In these three films Edna May is a virtual stand-in for Agatha Christie's Miss Jane Marple who is constantly making fools of the police wherever they may be. But she and Gleason have a really effective chemistry in the three films they did. Sad to say Edna May did not want to continue the series. She and Gleason would have been a great weekly series in the age of television.
Murder On A Honeymoon may have been the best of the three films because based on the other two, I thought I had the perpetrator all picked out. But I was completely wrong and I think other viewers will fall in the same trap. Two other murders occur before Gleason and Oliver finally figure it out. By the way the clue here is in how the crime was committed. And a big red herring is also served up for the audience to convince you of the perpetrator's apparent innocence.

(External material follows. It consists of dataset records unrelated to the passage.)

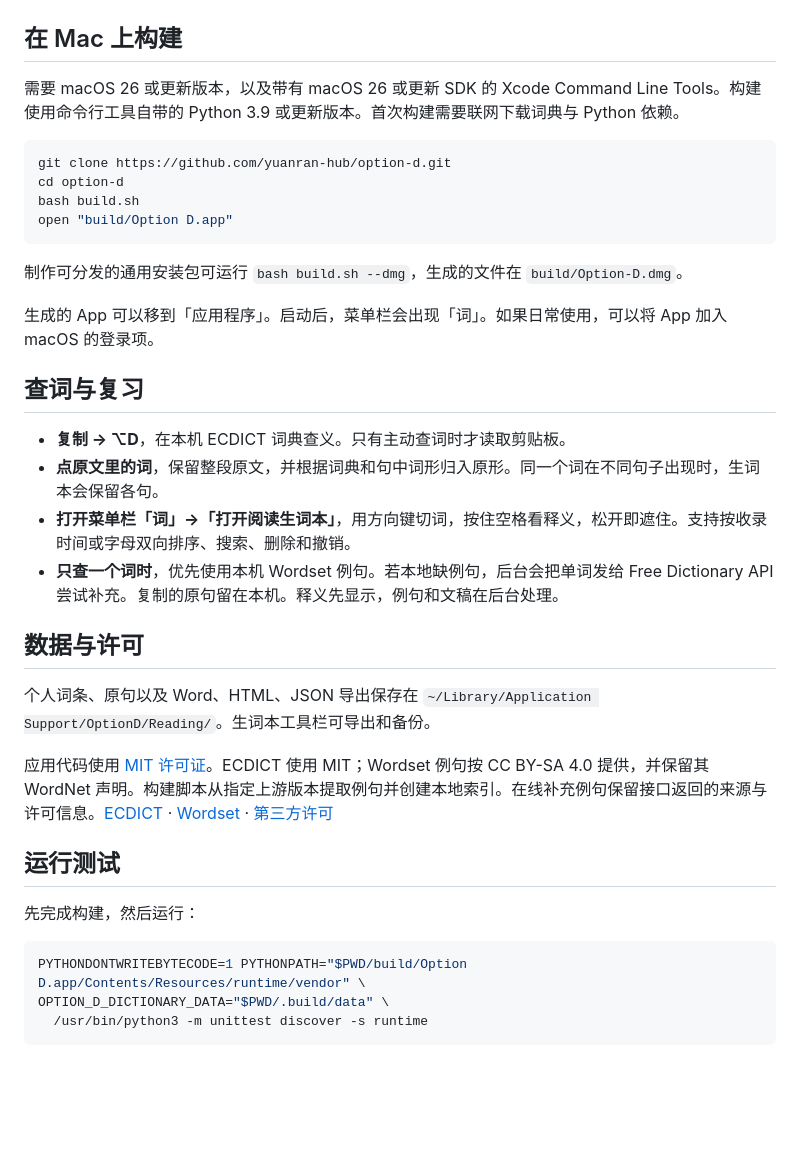
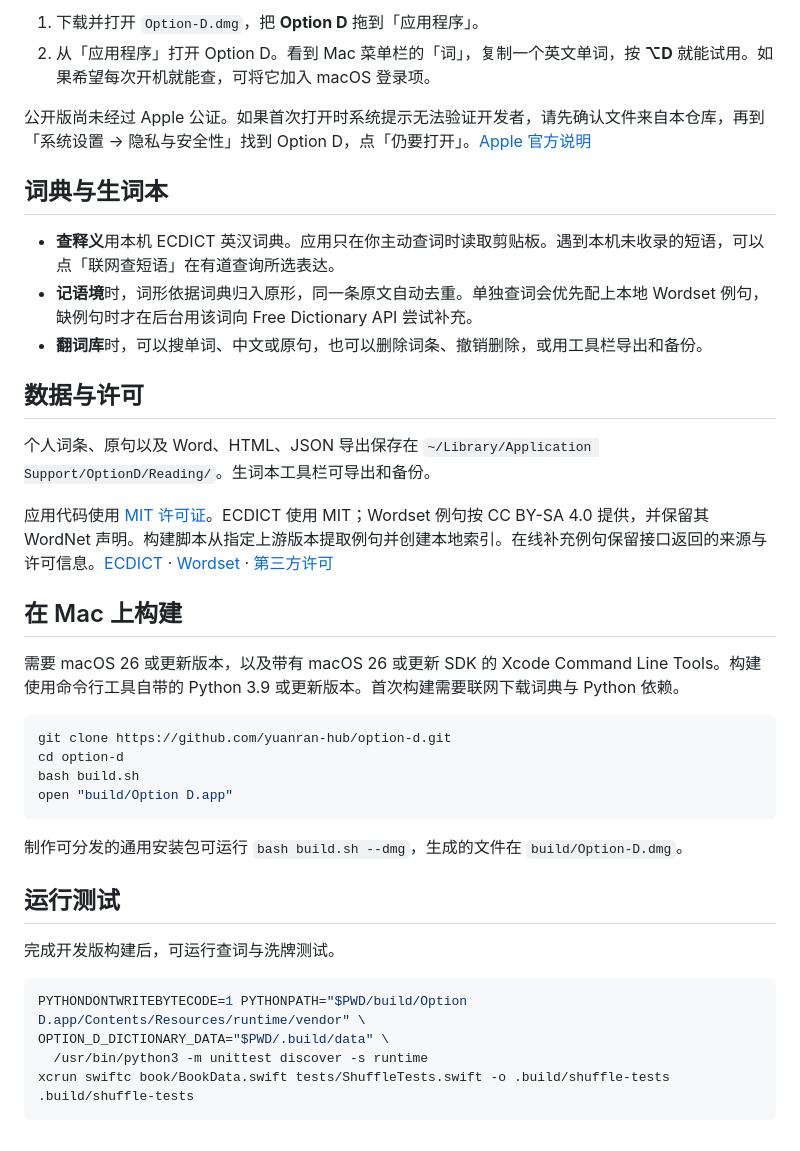
Before and after one commit to yuanran-hub/option-d, a Markdown page: README.md, the part around one of its changes. GitHub-like rendering; blank space fills up the shorter version.

````diff
--- a/README.md
+++ b/README.md
@@ -14,3 +27,19 @@
+1. 下载并打开 `Option-D.dmg`，把 **Option D** 拖到「应用程序」。
+2. 从「应用程序」打开 Option D。看到 Mac 菜单栏的「词」，复制一个英文单词，按 **⌥D** 就能试用。如果希望每次开机就能查，可将它加入 macOS 登录项。
+
+公开版尚未经过 Apple 公证。如果首次打开时系统提示无法验证开发者，请先确认文件来自本仓库，再到「系统设置 → 隐私与安全性」找到 Option D，点「仍要打开」。[Apple 官方说明](https://support.apple.com/zh-cn/102445)
+
+## 词典与生词本
+
+- **查释义**用本机 ECDICT 英汉词典。应用只在你主动查词时读取剪贴板。遇到本机未收录的短语，可以点「联网查短语」在有道查询所选表达。
+- **记语境**时，词形依据词典归入原形，同一条原文自动去重。单独查词会优先配上本地 Wordset 例句，缺例句时才在后台用该词向 Free Dictionary API 尝试补充。
+- **翻词库**时，可以搜单词、中文或原句，也可以删除词条、撤销删除，或用工具栏导出和备份。
+
+## 数据与许可
+
+个人词条、原句以及 Word、HTML、JSON 导出保存在 `~/Library/Application Support/OptionD/Reading/`。生词本工具栏可导出和备份。
+
+应用代码使用 [MIT 许可证](LICENSE)。ECDICT 使用 MIT；Wordset 例句按 CC BY-SA 4.0 提供，并保留其 WordNet 声明。构建脚本从指定上游版本提取例句并创建本地索引。在线补充例句保留接口返回的来源与许可信息。[ECDICT](https://github.com/skywind3000/ECDICT) · [Wordset](https://github.com/wordset/wordset-dictionary) · [第三方许可](licenses/)
 
 ## 在 Mac 上构建
 
@@ -25,27 +54,15 @@ open "build/Option D.app"
 
 制作可分发的通用安装包可运行 `bash build.sh --dmg`，生成的文件在 `build/Option-D.dmg`。
 
-生成的 App 可以移到「应用程序」。启动后，菜单栏会出现「词」。如果日常使用，可以将 App 加入 macOS 的登录项。
-
-## 查词与复习
-
-- **复制 → ⌥D**，在本机 ECDICT 词典查义。只有主动查词时才读取剪贴板。
-- **点原文里的词**，保留整段原文，并根据词典和句中词形归入原形。同一个词在不同句子出现时，生词本会保留各句。
-- **打开菜单栏「词」→「打开阅读生词本」**，用方向键切词，按住空格看释义，松开即遮住。支持按收录时间或字母双向排序、搜索、删除和撤销。
-- **只查一个词时**，优先使用本机 Wordset 例句。若本地缺例句，后台会把单词发给 Free Dictionary API 尝试补充。复制的原句留在本机。释义先显示，例句和文稿在后台处理。
-
-## 数据与许可
-
-个人词条、原句以及 Word、HTML、JSON 导出保存在 `~/Library/Application Support/OptionD/Reading/`。生词本工具栏可导出和备份。
-
-应用代码使用 [MIT 许可证](LICENSE)。ECDICT 使用 MIT；Wordset 例句按 CC BY-SA 4.0 提供，并保留其 WordNet 声明。构建脚本从指定上游版本提取例句并创建本地索引。在线补充例句保留接口返回的来源与许可信息。[ECDICT](https://github.com/skywind3000/ECDICT) · [Wordset](https://github.com/wordset/wordset-dictionary) · [第三方许可](licenses/)
-
 ## 运行测试
 
-先完成构建，然后运行：
+
+完成开发版构建后，可运行查词与洗牌测试。
 
 ```sh
 PYTHONDONTWRITEBYTECODE=1 PYTHONPATH="$PWD/build/Option D.app/Contents/Resources/runtime/vendor" \
 OPTION_D_DICTIONARY_DATA="$PWD/.build/data" \
   /usr/bin/python3 -m unittest discover -s runtime
+xcrun swiftc book/BookData.swift tests/ShuffleTests.swift -o .build/shuffle-tests
+.build/shuffle-tests
 ```
````
Also changed, not shown: other parts of README.md (+20 -7 lines), assets/notebook.png (added), assets/phrase.png (added), assets/single-word.png (added), 10 other files.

Even on vacation it seems as though Edna May's Hildegarde Withers can't get away from murder.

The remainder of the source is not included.